The names of 362 U.S. law enforcement officers who have died in the line of duty will be formally dedicated on the walls of the National Law Enforcement Officers Memorial in Washington, D.C., during the 24th annual candlelight vigil on May 13.
U.S. Attorney General Eric Holder will deliver the keynote address and lead the lighting of candles and reading of the names of the fallen officers during the event that's the centerpiece of National Police Week. The 362 officers include 163 who died in the line of duty during 2011 and 199 officers who died earlier in history but whose sacrifice had not been previously documented.
The vigil includes a laser-light show, musical tributes, and the reading of 362 names. A live webcast begins at 8 p.m. May 13. The vigil is at the National Law Enforcement Officers Memorial E Street, between 4th and 5th Streets, NW Washington, D.C.
Digtinaries include Eric Holder, U.S. Attorney General; Janet Napolitano, Homeland Security Secretary; Craig Floyd, NLEOMF chairman and CEO; and Linda Moon-Gregory, national president of Concerns of Police Survivors.
Each May 13, an estimated 20,000 people assemble at the Memorial grounds in Judiciary Square for the candlelight vigil, part of National Police Week in the nation's capital. For the fourth straight year, the ceremony will be streamed live over the Internet so that people across the country can witness this annual tribute to America's law enforcement officers.

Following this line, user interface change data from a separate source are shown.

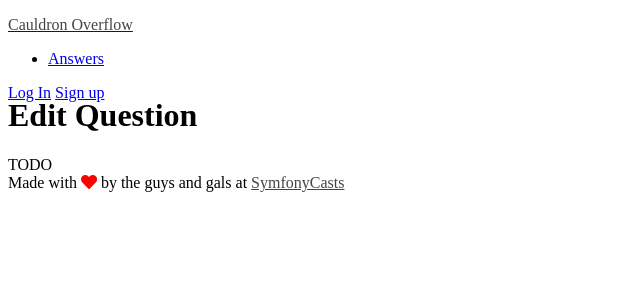
After one commit to armel-zeli/cauldron-overflow, a Symfony app: template templates/question/edit.html.twig in a window 1280 px wide. The commit adds this page. Shown: the top 300 px of the page, without its empty margins (0-640 px from the left). Run offline with Twig, Linux system fonts and the light colour scheme; the template is opened without the code that fills it, so the values that code supplies are empty; some libraries are stand-ins or nearby versions.

Commit message:
Deny access to edit page unless for the question owner

```diff
--- /dev/null
+++ b/templates/question/edit.html.twig
@@ -0,0 +1,13 @@
+{% extends 'base.html.twig' %}
+{% block title %}Edit Question: {{ question.name }}{% endblock %}
+{% block body %}
+    <div class="container">
+        <div class="row">
+            <div class="col-12">
+                <h1 class="my-4">Edit Question</h1>
+                <blockquote>{{ question.question }}</blockquote>
+                TODO
+            </div>
+        </div>
+    </div>
+{% endblock %}
--- a/templates/question/homepage.html.twig
+++ b/templates/question/homepage.html.twig
@@ -20,7 +20,7 @@
                 <div class="q-container p-4">
                     <div class="row">
                         <div class="col-2 text-center">
-                            <img src="{{ asset('images/tisha.png') }}" width="100" height="100">
+                            <img src="{{ question.owner.avatarUri }}" width="100" height="100" alt="{{ question.owner.displayName }} avatar">
                             <div class="d-block mt-3">
                                 <span>{{ question.votesString }} vote(s)</span>
                             </div>
@@ -33,7 +33,7 @@
                             <div class="q-display p-3">
                                 <i class="fa fa-quote-left mr-3"></i>
                                 <p class="d-inline">{{ question.question|parse_markdown}}</p>
-                                <p class="pt-4"><strong>--Tisha</strong></p>
+                                <p class="pt-4"><strong>--{{ question.owner.displayName }}</strong></p>
                             </div>
                         </div>
                     </div>
```
Also changed, not shown: src/Controller/QuestionController.php (+15 -0 lines), src/Entity/User.php (+8 -0 lines), templates/question/show.html.twig (+14 -5 lines).
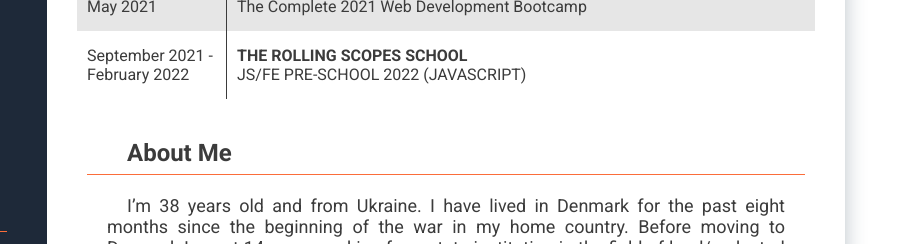
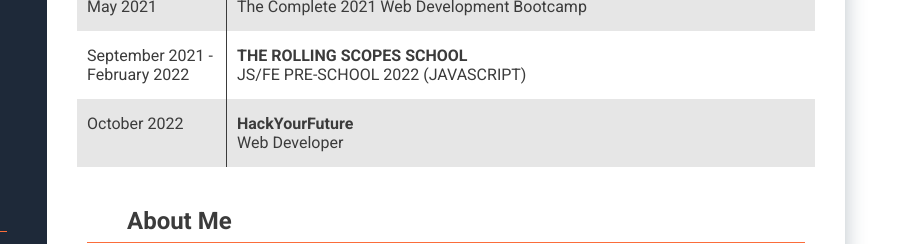
Before and after one commit to AnnaDzig/Anna--CV, a plain HTML site: page index.html in a window 1280 px wide. Shown: the part 668-912 px from the top of the page, 365-1280 px from the left. Drawn offline with nearby package versions, Linux system fonts and the light colour scheme.

Commit message:
Update index.html

```diff
--- a/index.html
+++ b/index.html
@@ -137,6 +137,10 @@
             <div class="table-data">September 2021 - February 2022 </div>
             <div class="table-data"><b> THE ROLLING SCOPES SCHOOL</b> <br>JS/FE PRE-SCHOOL 2022 (JAVASCRIPT)</div>
           </div>
+             <div class="table-row">
+            <div class="table-data">October 2022 </div>
+            <div class="table-data"><b> HackYourFuture</b> <br>Web Developer</div>
+          </div>
         </div>
         </section>
         <section class="some-section about-me">
```
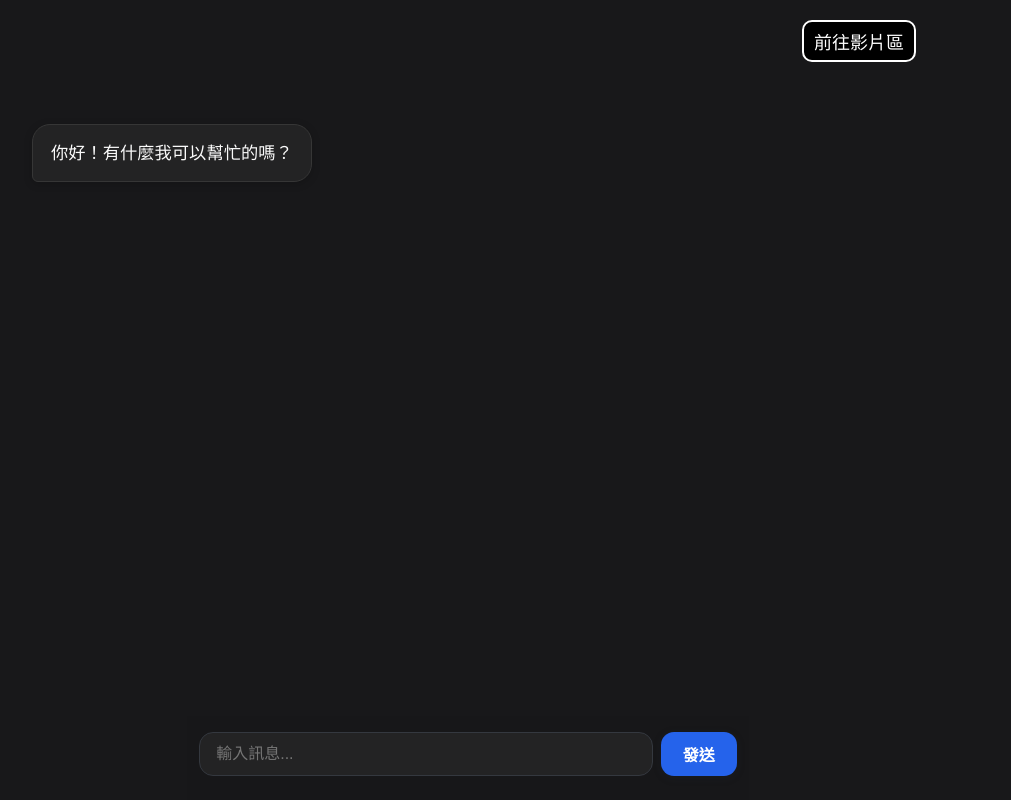
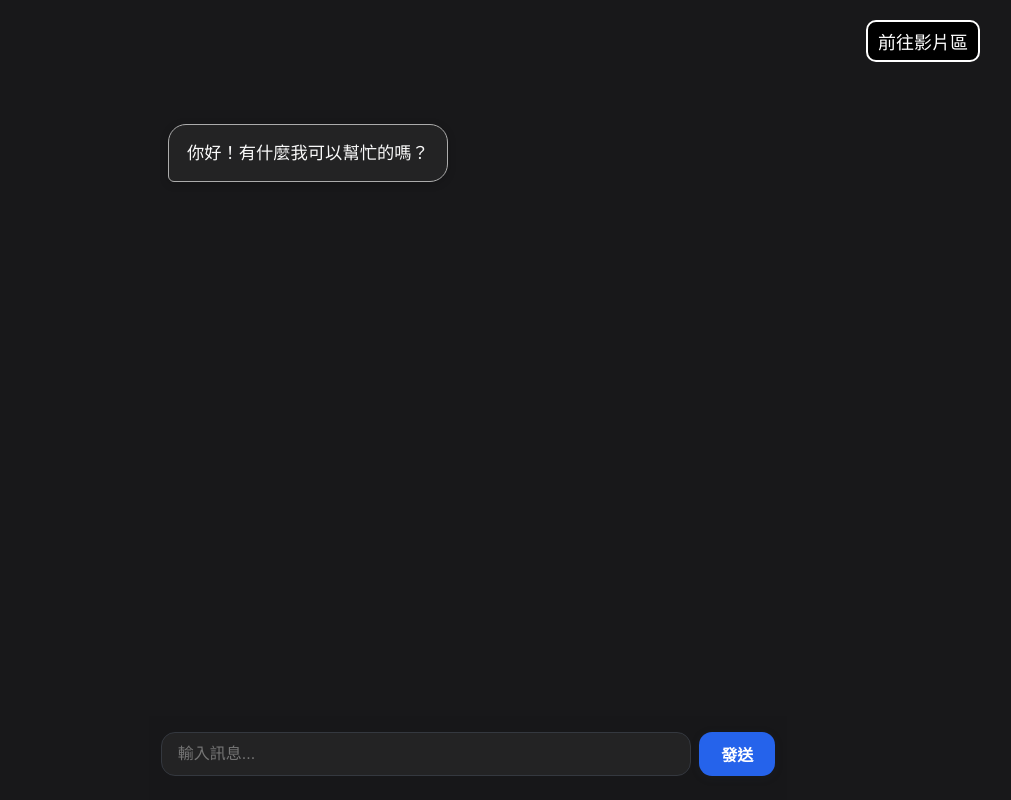
Before and after one commit to douob87/AIteacher, a Flask app: page / in a window 1280 px wide. Shown: the whole page, without its empty margins (172-1183 px from the left). Run offline with Flask 3, Linux system fonts and the light colour scheme.

Commit message:
一些格式

```diff
--- a/static/style.css
+++ b/static/style.css
@@ -53,7 +53,7 @@ body {
     display: flex;
     flex-direction: column;
     height: 100vh;
-    max-width: 70%;
+    max-width: 80%;
     margin: 0 auto;
     background: #18181a;
     gap: 30px;
@@ -65,7 +65,7 @@ body {
     padding: 32px 12px 24px 12px;
     display: flex;
     flex-direction: column;
-    margin-right: 50px;
+    margin-right: 220px;
     gap: 16px;
 }
 
@@ -93,12 +93,13 @@ body {
 .bubble.ai {
     background: #232324;
     color: #fafafa;
-    border: 1px solid #363636;
+    border: 1px solid #acacac;
     align-self: flex-start;
     border-bottom-left-radius: 6px;
     border-bottom-right-radius: 18px;
     border-top-left-radius: 18px;
     border-top-right-radius: 18px;
+    margin-left: 200px;
 }
 
 .chat-form {
```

Dedicated in 1991, the National Law Enforcement Officers Memorial honors U.S. law enforcement officers who have died in the line of duty. Including the officers whose names are being added this year, there are now 19,660 names engraved on the Memorial, representing all 50 states, the District of Columbia, U.S. territories, and federal law enforcement and military police agencies.
"In 2011, the law enforcement community saw a jump in fatalities for the second year in a row," said Floyd. "Fortunately, we have seen a reversal in that trend thus far in 2012 and peace officer fatalities are currently down 40% from last year.
"On May 13, during our Candlelight Vigil, we honor all of the brave men and women of law enforcement who put the safety and protection of others ahead of their own and who made the ultimate sacrifice in the process," Floyd added. "Coming to the ceremony in person or viewing it over the Internet is a way for all Americans to show their appreciation and respect for these heroes."
For a full list of the names of the 362 officers being added to the memorial this year, click here.